By John Hirtle, Beach News Staff
Beach News, Thursday, May 26, 2005
[The following article is courtesy of Beach News]
The Seacoast region is riddled with rivers. Once the main highways of commerce, they slowly became obstacles as trains, trolleys and automobiles each became the easiest way to travel. Bridges took down this barrier.
Arguably, one of the most famous of the bridges on the Seacoast was Hampton Beach's famed "Mile Long Bridge". Finished in 1901, it was reputed to be the longest wooden bridge in the world, although it was just short of a mile - and the channel it spanned to connect Hampton Beach and Seabrook Beach is certainly not a mile.
Still, its dimensions were impressive: 4,740 feet long and 30 feet wide, supported by some 3,865 piles. Furthermore, it was a built privately by Wallace D. Lovell, a local beach promoter to take his trolleys and paying customers over to the then undeveloped Seabrook Beach.
While its claim to being the longest wooden bridge in the world made it a major local attraction, time and tides were not kind to the structure.
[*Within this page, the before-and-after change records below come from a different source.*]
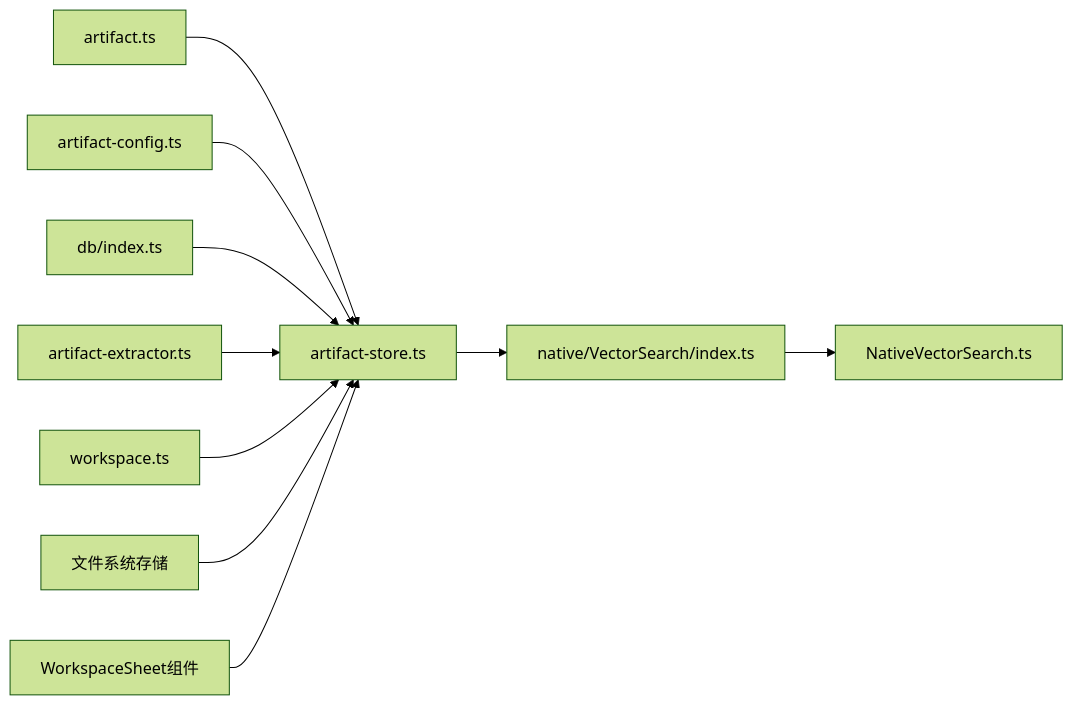
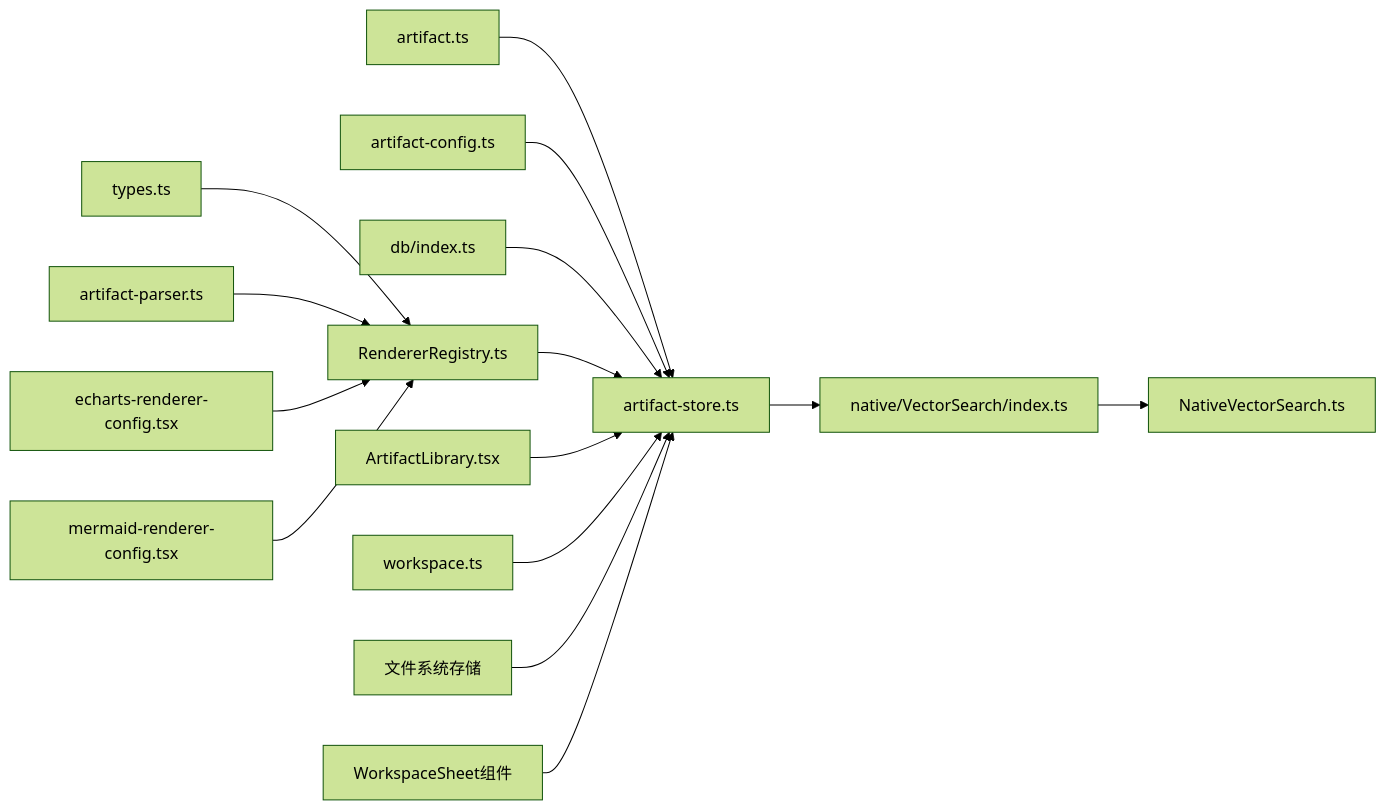
Diagram 12 of 12 in .qoder/repowiki/zh/content/状态管理/工件状态管理.md (NarcisWL/Nexara), drawn with Mermaid (forest theme) before and after one commit. The commit also changed other lines of this file and 4 other files, not shown here.

````diff
--- a/.qoder/repowiki/zh/content/状态管理/工件状态管理.md
+++ b/.qoder/repowiki/zh/content/状态管理/工件状态管理.md
@@ -336,12 +465,17 @@
 ```mermaid
 graph LR
 Types["artifact.ts"] --> Store["artifact-store.ts"]
 Config["artifact-config.ts"] --> Store
 DB["db/index.ts"] --> Store
-Extractor["artifact-extractor.ts"] --> Store
+RendererRegistry["RendererRegistry.ts"] --> Store
+RendererTypes["types.ts"] --> RendererRegistry
+Parser["artifact-parser.ts"] --> RendererRegistry
+EChartsConfig["echarts-renderer-config.tsx"] --> RendererRegistry
+MermaidConfig["mermaid-renderer-config.tsx"] --> RendererRegistry
+Library["ArtifactLibrary.tsx"] --> Store
 Workspace["workspace.ts"] --> Store
 FS["文件系统存储"] --> Store
 UI["WorkspaceSheet组件"] --> Store
 Store --> Vector["native/VectorSearch/index.ts"]
 Vector --> Native["NativeVectorSearch.ts"]
 ```
````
Ice flows weakened its supports, and guards had to patrol the bridge to make sure no fires sparked by carelessly tossed cigarettes would destroy the bridge. In the 1930's, the state of New Hampshire decided to replace the aging wooden bridge with a new four lane steel bridge. A decade and a war later (and downsized to two lanes) the present 1,206 foot long Neil R. Underwood Memorial Bridge was opened to traffic in December 1949. The historic wooden bridge, having served its purpose, was dismantled. Parts of it were salvaged and incorporated into some of the buildings and docks still standing along Hampton Harbor.
The Mile Long Bridge may be gone, but as if to replace it in the record books, another bridge was built to the north to connect New Hampshire and Maine. The Piscataqua River Interstate 95 bridge was opened to traffic in 1971. The third and newest of the bridges to span the swift river below, it is also reputed to be the largest bridge in either state, and has garnered a number of awards for its graceful design. The graceful arched span is 4,529 long, and 98 feet wide and is high enough to allow a 109 foot tall ship to easily pass underneath on its way to docks upriver. Six traffic lanes on the bridge carry well over 60,000 vehicles between the two states on a daily basis. On a clear day, it's arched back can be easily distinguished from ten miles out at sea.
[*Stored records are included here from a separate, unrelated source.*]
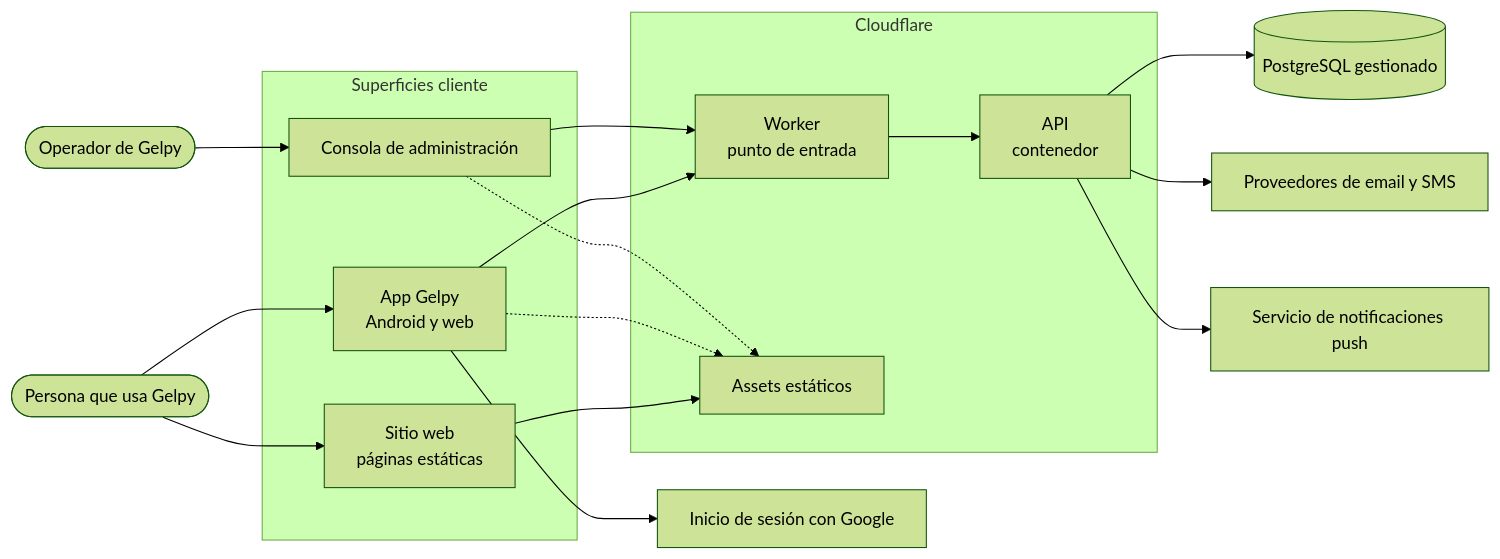
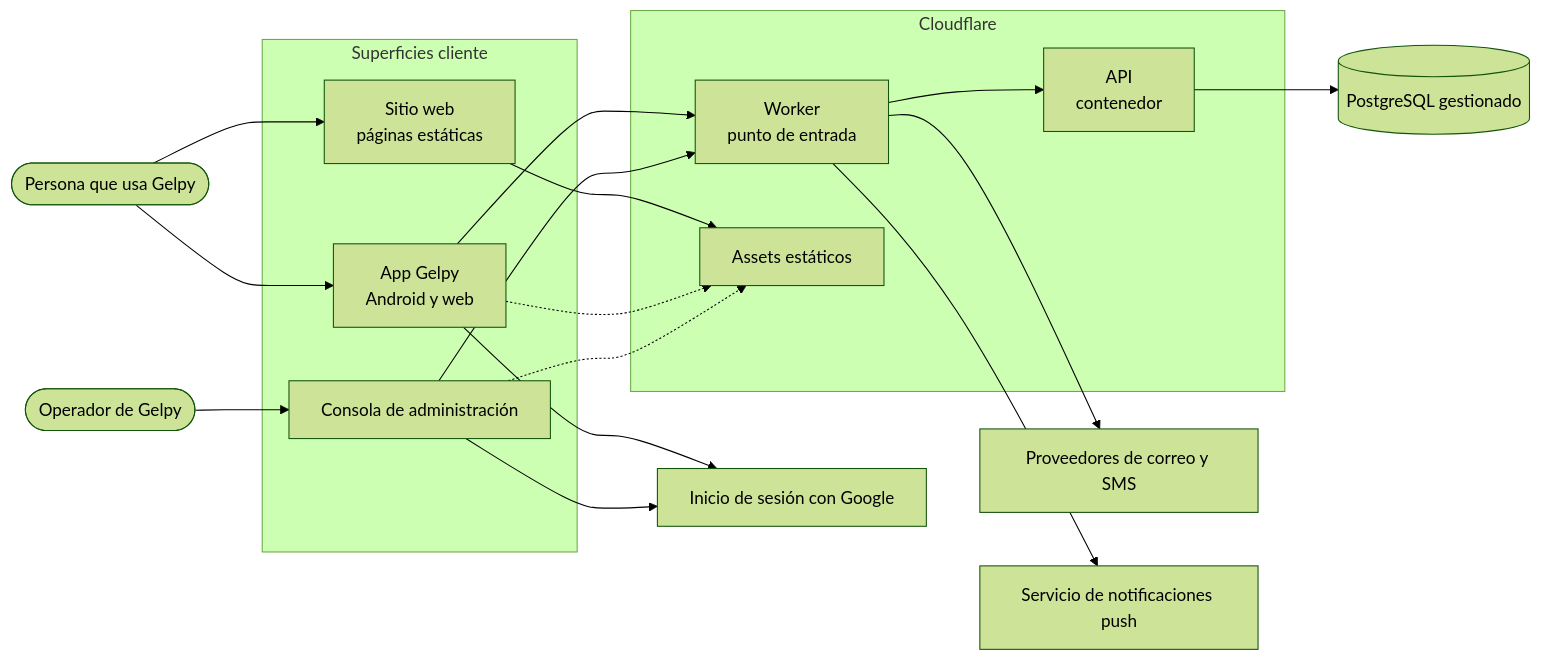
One commit to Gelpy/gelpy changed the first of 3 diagrams in i18n/es/docusaurus-plugin-content-docs/current/architecture/overview.md. Above: the diagram before and after it, drawn with Mermaid (forest theme). The commit also changed other lines of this file and 6 other files, not shown here.

First line of the commit message:
docs: write the Quality section and update the architecture (001-059)

````diff
--- a/i18n/es/docusaurus-plugin-content-docs/current/architecture/overview.md
+++ b/i18n/es/docusaurus-plugin-content-docs/current/architecture/overview.md
@@ -19,36 +27,37 @@
 ```mermaid
 flowchart LR
   user([Persona que usa Gelpy])
   admin([Operador de Gelpy])
 
   subgraph clients[Superficies cliente]
     app[App Gelpy<br/>Android y web]
     web[Sitio web<br/>páginas estáticas]
     console[Consola de administración]
   end
 
   subgraph platform[Cloudflare]
     edge[Worker<br/>punto de entrada]
     api[API<br/>contenedor]
     assets[Assets estáticos]
   end
 
   db[(PostgreSQL gestionado)]
   idp[Inicio de sesión con Google]
-  msg[Proveedores de email y SMS]
+  msg[Proveedores de correo y SMS]
   push[Servicio de notificaciones push]
 
   user --> app
   user --> web
   admin --> console
   app --> edge
   console --> edge
   web --> assets
   app -.-> assets
   console -.-> assets
   edge --> api
   api --> db
   app --> idp
-  api --> msg
-  api --> push
+  console --> idp
+  edge --> msg
+  edge --> push
 ```
````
The other two bridges on the Piscataqua River are notable in their own right. The oldest is the Memorial Bridge, which was opened in 1923. It is a prime example of early lift bridge technology, with all the components out in plain view. The center span rises some 130 feet over the water to let ships pass through. It is also the easiest of the three bridges to view from spots along Prescott Park and Four Tree Island. During the summer months, the bridge usually opens on the half hour to allow smaller vessels through, and during high incoming and outgoing tides when large ships might pass through. The middle span on the Piscataqua is the Sarah Mildred Long Bridge.
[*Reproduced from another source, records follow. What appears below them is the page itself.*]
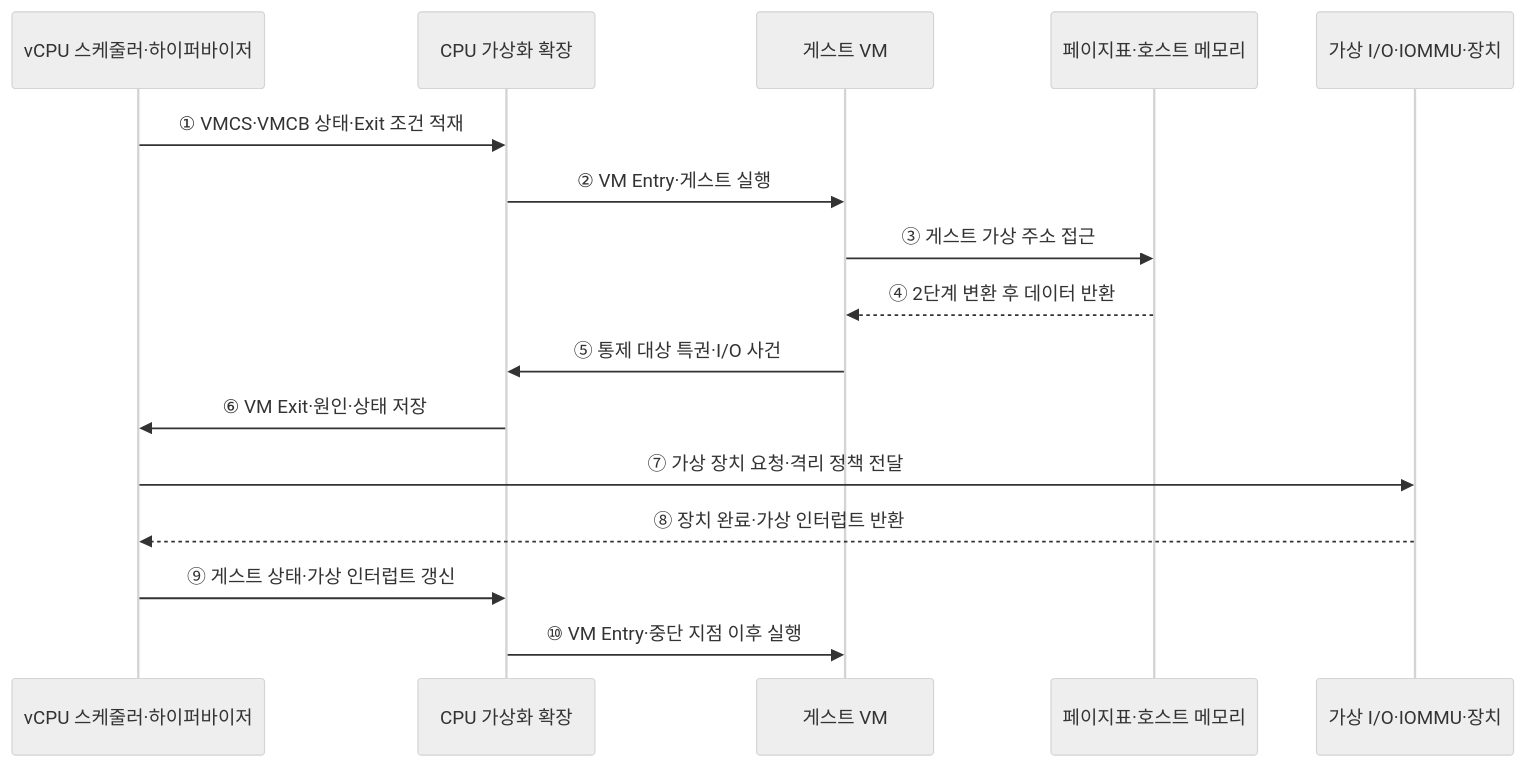
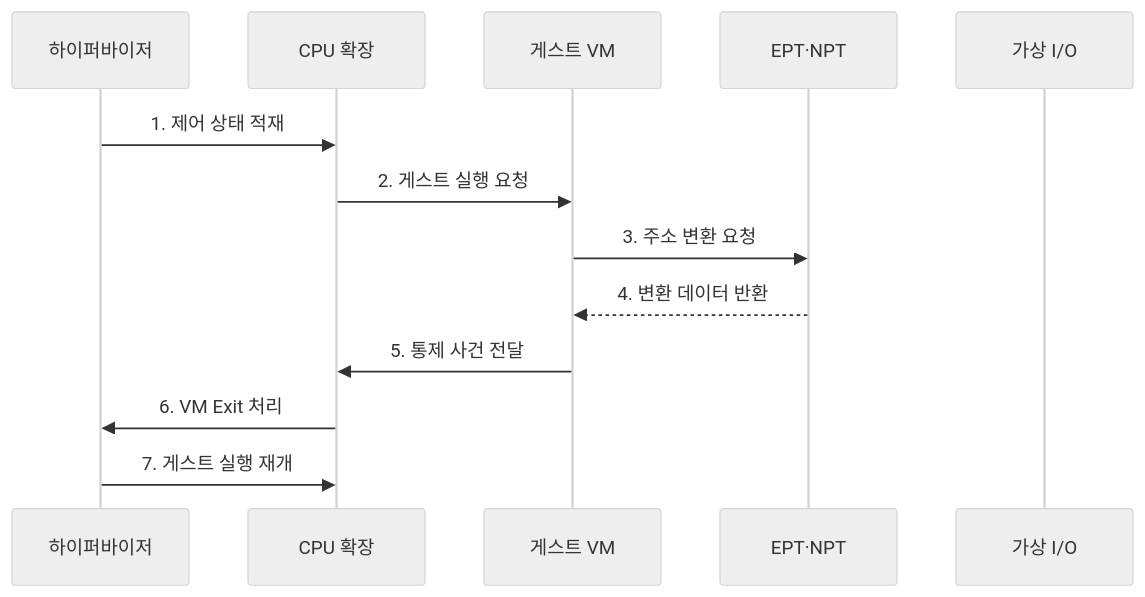
The second of 2 diagrams in src/content/docs/notes/02-hardware/085_hardware_virtualization.md (agnusdei1207/knowledge-base), drawn with Mermaid (neutral theme) before and after one commit. The commit also changed other lines of this file and 20 other files, not shown here.

````diff
--- a/src/content/docs/notes/02-hardware/085_hardware_virtualization.md
+++ b/src/content/docs/notes/02-hardware/085_hardware_virtualization.md
@@ -99,19 +98,15 @@
 ```mermaid
 sequenceDiagram
-    participant S as vCPU 스케줄러·하이퍼바이저
-    participant C as CPU 가상화 확장
+    participant H as 하이퍼바이저
+    participant C as CPU 확장
     participant G as 게스트 VM
-    participant M as 페이지표·호스트 메모리
-    participant I as 가상 I/O·IOMMU·장치
-
-    S->>C: ① VMCS·VMCB 상태·Exit 조건 적재
-    C->>G: ② VM Entry·게스트 실행
-    G->>M: ③ 게스트 가상 주소 접근
-    M-->>G: ④ 2단계 변환 후 데이터 반환
-    G->>C: ⑤ 통제 대상 특권·I/O 사건
-    C->>S: ⑥ VM Exit·원인·상태 저장
-    S->>I: ⑦ 가상 장치 요청·격리 정책 전달
-    I-->>S: ⑧ 장치 완료·가상 인터럽트 반환
-    S->>C: ⑨ 게스트 상태·가상 인터럽트 갱신
-    C->>G: ⑩ VM Entry·중단 지점 이후 실행
+    participant M as EPT·NPT
+    participant I as 가상 I/O
+    H->>C: 1. 제어 상태 적재
+    C->>G: 2. 게스트 실행 요청
+    G->>M: 3. 주소 변환 요청
+    M-->>G: 4. 변환 데이터 반환
+    G->>C: 5. 통제 사건 전달
+    C->>H: 6. VM Exit 처리
+    H->>C: 7. 게스트 실행 재개
 ```
````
Opened in 1940, it is a more modern streamlined lift bridge design, with two decks. While the upper deck is reserved for automobile traffic, the lower deck handled railroad traffic. The center span rises 135 feet over the river to let ships pass through, making it a real crossroads of the Seacoast. Most bridges along the Seacoast are hardly as noticeable as those mentioned above. Whether bridging a river, a railroad or another road, they all provide a vital function in getting you to where you're going this summer season.
"B" is also for:
Beaches on the Seacoast -- read all about them on Page 4C in the Beach News!
The Boardwalk Inn and Café, a fine place to eat and sleep at Hampton Beach.
The Book Outlet, a great place to find a book to read on the beach.
Breakfast Hill Golf, a fun place to play golf. Brown's Lobster Pound, where you can get tasty seafood fresh from the deep.
And of course, "B" is for Beach News, the fine summer publication you are reading right now.